### Work to be completed:
Each line of the material must be reproduced exactly; pictures stay out.

======

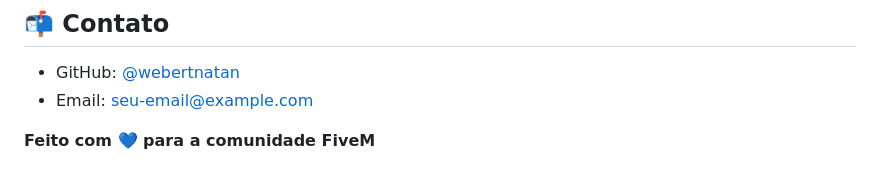
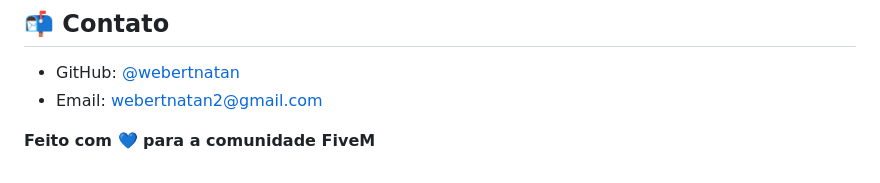
Before and after one commit to webertnatan/docker-fivem, a Markdown page: README.md, the part around the change. Rendered like a GitHub page.

```diff
--- a/README.md
+++ b/README.md
@@ -130,6 +130,6 @@ Este projeto está licenciado sob a [MIT License](LICENSE).
 ## 📬 Contato
 
 - GitHub: [@webertnatan](https://github.com/webertnatan)
-- Email: seu-email@example.com
+- Email: webertnatan2@gmail.com
 
 **Feito com 💙 para a comunidade FiveM**
```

======

### Answer:
Before and after one commit to webertnatan/docker-fivem, a Markdown page: README.md, the part around the change. Rendered like a GitHub page.

```diff
--- a/README.md
+++ b/README.md
@@ -130,6 +130,6 @@ Este projeto está licenciado sob a [MIT License](LICENSE).
 ## 📬 Contato
 
 - GitHub: [@webertnatan](https://github.com/webertnatan)
-- Email: seu-email@example.com
+- Email: webertnatan2@gmail.com
 
 **Feito com 💙 para a comunidade FiveM**
```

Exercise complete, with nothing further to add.